Before heading out on the slopes, there are a number of things that can be done to make skiing a more enjoyable experience. For example, a basic physical fitness regimen emphasizing limberness and leg strength should be maintained well in advance of ski outings.
It is also important to check weather and snow conditions before embarking, particularly when venturing into remote backcountry locations. Consult the ski patrol or forest service if you will be accessing areas controlled by them.
Let someone who isn't going with you know where you will be and when you expect to return. Obtain a commitment from them to act in your behalf if you don't return as planned. Determine how to contact emergency services ahead of time.
Familiarize yourself with the terrain to be crossed, and be realistic about your skiing ability compared with the anticipated difficulty of the outing. Always check your equipment and have it adjusted or repaired if necessary.
Equipment and Supplies
Always wear a protective helmet. Bring and use ski goggles to enhance visibility in poor lighting conditions. Wear layers of clothes that can be adjusted or removed as needed based on your level of exertion and weather conditions. Have synthetic layers next to the skin to wick away perspiration and breathable fabrics on the outside to facilitate venting.
If venturing into backcountry, bring a backpack equipped at a minimum with a map, basic first-aid kit, water, energy-restoring food, cell phone, compass, flashlight, matches and binoculars. Additional equipment useful when crossing avalanche-prone terrain includes an emergency transponder, shovel and collapsing pole. A portable GPS unit can be invaluable.
Embark with at least one other person of comparable skiing ability. Outside of controlled ski areas, stay well-spaced in areas of avalanche potential or close together in heavily forested areas.
Within designated ski areas, observe the seven rules of the Skier Responsibility Code: always stay in control; people ahead of you have the right of way; stop in a safe place for you and others; whenever starting downhill or merging, look uphill and yield; use devices to help prevent runaway equipment; observe signs and warnings, and keep off closed trails; know how to use lifts safely.

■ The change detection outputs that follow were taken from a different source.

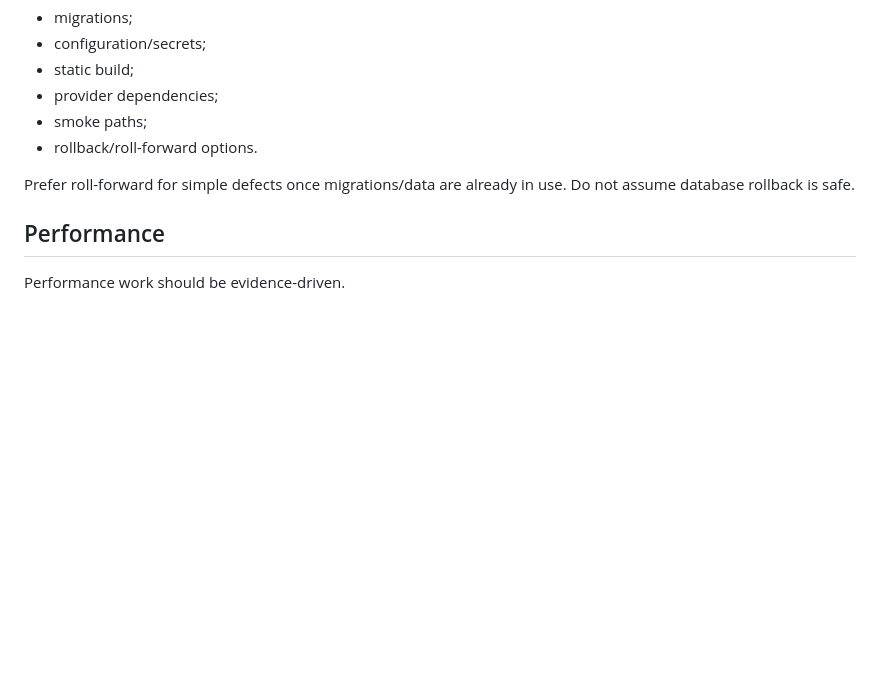
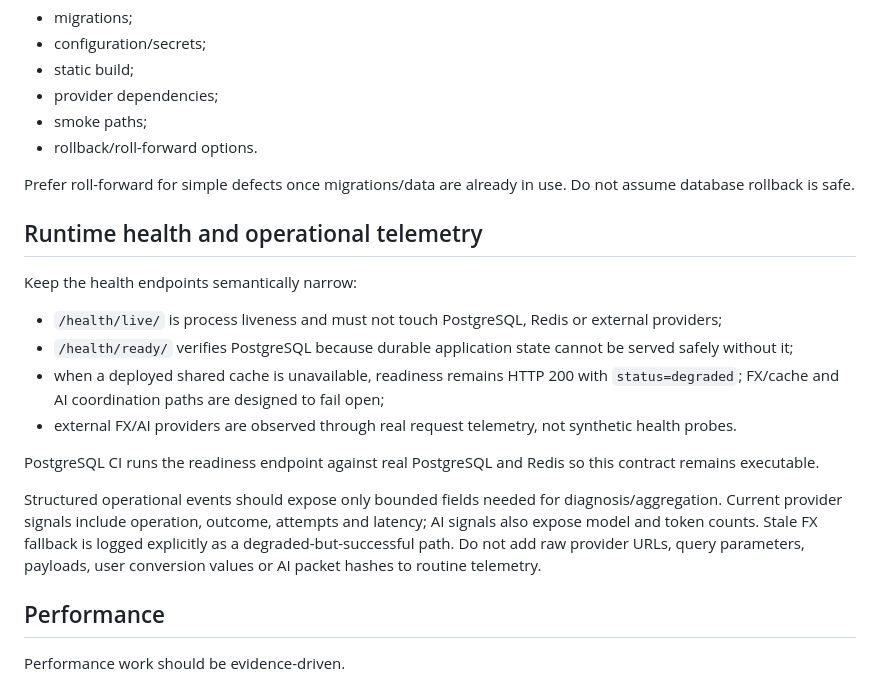
Before and after one commit to MykolaDotsenko/Django-course, a Markdown page: docs/07_QUALITY_SECURITY_ACCESSIBILITY.md, the part around the change. Rendered like a GitHub page; blank space fills up the shorter version.

Commit message:
docs: document executable readiness and telemetry contract

```diff
--- a/docs/07_QUALITY_SECURITY_ACCESSIBILITY.md
+++ b/docs/07_QUALITY_SECURITY_ACCESSIBILITY.md
@@ -140,6 +140,19 @@ Before a release, consider:
 
 Prefer roll-forward for simple defects once migrations/data are already in use. Do not assume database rollback is safe.
 
+## Runtime health and operational telemetry
+
+Keep the health endpoints semantically narrow:
+
+- `/health/live/` is process liveness and must not touch PostgreSQL, Redis or external providers;
+- `/health/ready/` verifies PostgreSQL because durable application state cannot be served safely without it;
+- when a deployed shared cache is unavailable, readiness remains HTTP 200 with `status=degraded`; FX/cache and AI coordination paths are designed to fail open;
+- external FX/AI providers are observed through real request telemetry, not synthetic health probes.
+
+PostgreSQL CI runs the readiness endpoint against real PostgreSQL and Redis so this contract remains executable.
+
+Structured operational events should expose only bounded fields needed for diagnosis/aggregation. Current provider signals include operation, outcome, attempts and latency; AI signals also expose model and token counts. Stale FX fallback is logged explicitly as a degraded-but-successful path. Do not add raw provider URLs, query parameters, payloads, user conversion values or AI packet hashes to routine telemetry.
+
 ## Performance
 
 Performance work should be evidence-driven.
```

Be realistic about your ability to continue if fatigue sets in, you become injured or weather conditions worsen and return home or to a safe location as the situation dictates.
Article Written By Gary Olson
Gary Olson is a freelance writer, editor, photographer and designer with 34 years of experience. His work has appeared in such publications as Sailing, Northwest Living, 5280, The Arizona Republic, The Denver Post and many other newspapers and magazines. He has a bachelor's degree in journalism from the University of Minnesota.